FEBRUARY 15, 2017
Jennifer Alejos

“I wanted to have a food drive
because I thought it would be nice to ask
for something other than presents.”

Imagine your child told you one day, “I want to get food donations instead of gifts for my birthday” Sounds crazy, but this is exactly what 10 year-old Bella told her parents, 5 years ago when she came home from school one afternoon.

“At school, I saw a bin that said ‘Food Bank’ on it and I found out that it was an organization that helped people and gave them food,” says Bella.

She continues, “I wanted to have a food drive because I thought it would be nice to ask for something other than presents.”

Bella’s parents helped her spread the word to family and friends. They hosted a “glamp-out,” otherwise known as glamorous campout, at her home.

The amount of food she received surpassed her expectations. “It almost filled up my dining room,” comments Bella.

Fast forward to 2017 and Bella has held multiple food drives, some involving her elementary school. Bella’s passion for helping others has also spread to her friends. She says she likes to teach others how the Food Bank helps people and how they can give back.

She’s also expanded her food drives beyond her birthday to include every giving holiday. The food drive she held last Christmas yielded 1,369 pounds of food, her biggest donation yet.

Giving food is important to Bella, in her words, “It gives people energy, it gives them hope, and it lets them know that not everything is bad in the world.”

Bella understands that hunger is an issue that affects people of all ages. This spring, Bella has a goal of 2,000 pounds set for her next food drive. Her motivation is to help kids her age that may be at-risk of hunger during spring break. She’s calling it the “Spring into Action,” food drive.

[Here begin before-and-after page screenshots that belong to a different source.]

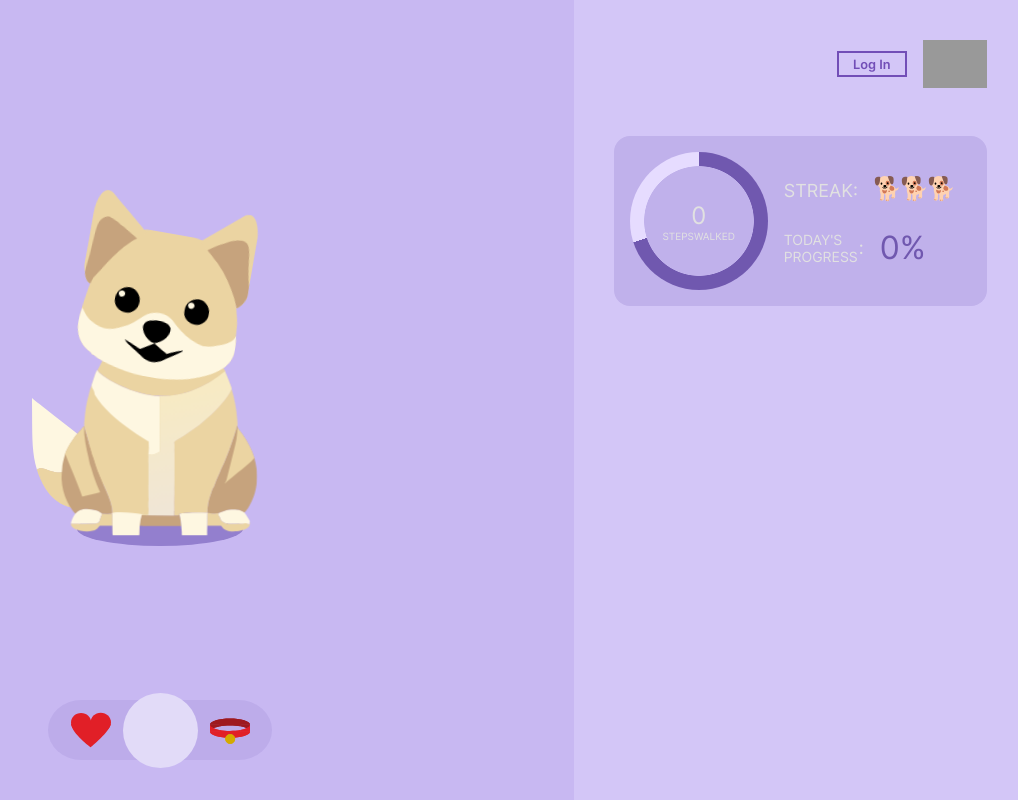
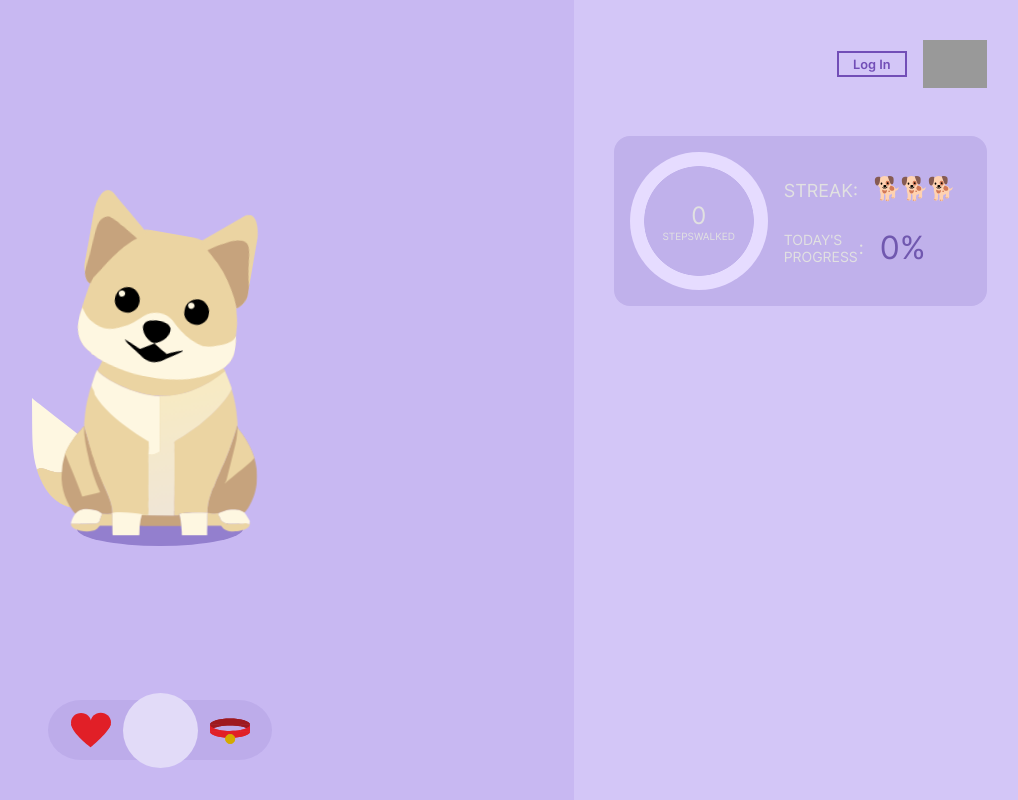
Before and after one commit to 21mdr1/dog-app, a React (Create React App) app in the folder client/: page / in a window 1280 px wide. Shown: the whole page, without its empty margins (253-1271 px from the left). Built offline with nearby package versions, Linux system fonts and the light colour scheme; no server answers; grey boxes are pictures that could not be loaded; the HTML template or start-up script is replaced by a standard one.

Commit message:
Make progress bar get filled dynamically

```diff
--- a/client/src/components/HomeCard/HomeCard.js
+++ b/client/src/components/HomeCard/HomeCard.js
@@ -10,7 +10,7 @@ function HomeCard({ signedIn }) {
     useEffect(() => {
         getTodaysSteps(
             signedIn,
-            (data) => setSteps(data),
+            (data) => setSteps(data[0]),
             (error) => console.log('Error getting steps', error)
         );
     }, []);
@@ -24,6 +24,11 @@ function HomeCard({ signedIn }) {
                     aria-valuenow={steps.steps}
                     aria-valuemin="0"
                     aria-valuemax="10000"
+                    style={{
+                        'background': `
+                            radial-gradient(closest-side, #C0B1EB 79%, transparent 80% 100%),
+                            conic-gradient(#7058AF ${Math.round(steps.steps/10000)}%, #E6DCFF 0)
+                        `}}
                 ></div>
                 <div className="home-card__legend">
                     <div className="home-card__steps">
--- a/client/src/utils/localStorageUtils.js
+++ b/client/src/utils/localStorageUtils.js
@@ -89,9 +89,9 @@ function getTodaysStepsLocally(onSuccess = () => {}, onFailure = (data) => {cons
             todaysSteps.steps += item.steps;
         }
 
-        onSuccess(todaysSteps);
+        onSuccess([todaysSteps]);
 
-        return todaysSteps;
+        return [todaysSteps];
     } catch (error) {
         onFailure(error);
     }
```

“I want to get a lot of donations because maybe there might be kids at my school and other schools that depend on the cafeteria for food, so when spring break comes they might not have any food at all,” she says.

When she’s not fighting hunger, you can find Bella reading, playing with her little brother and canine friends. She also volunteers at the Food Bank routinely with her father.

“It makes me feel really good inside when my parents tell me how proud they are of me and what I’m doing to help others.” Hunger fighters like Bella are a great example that you don’t have to be an adult to make a big difference.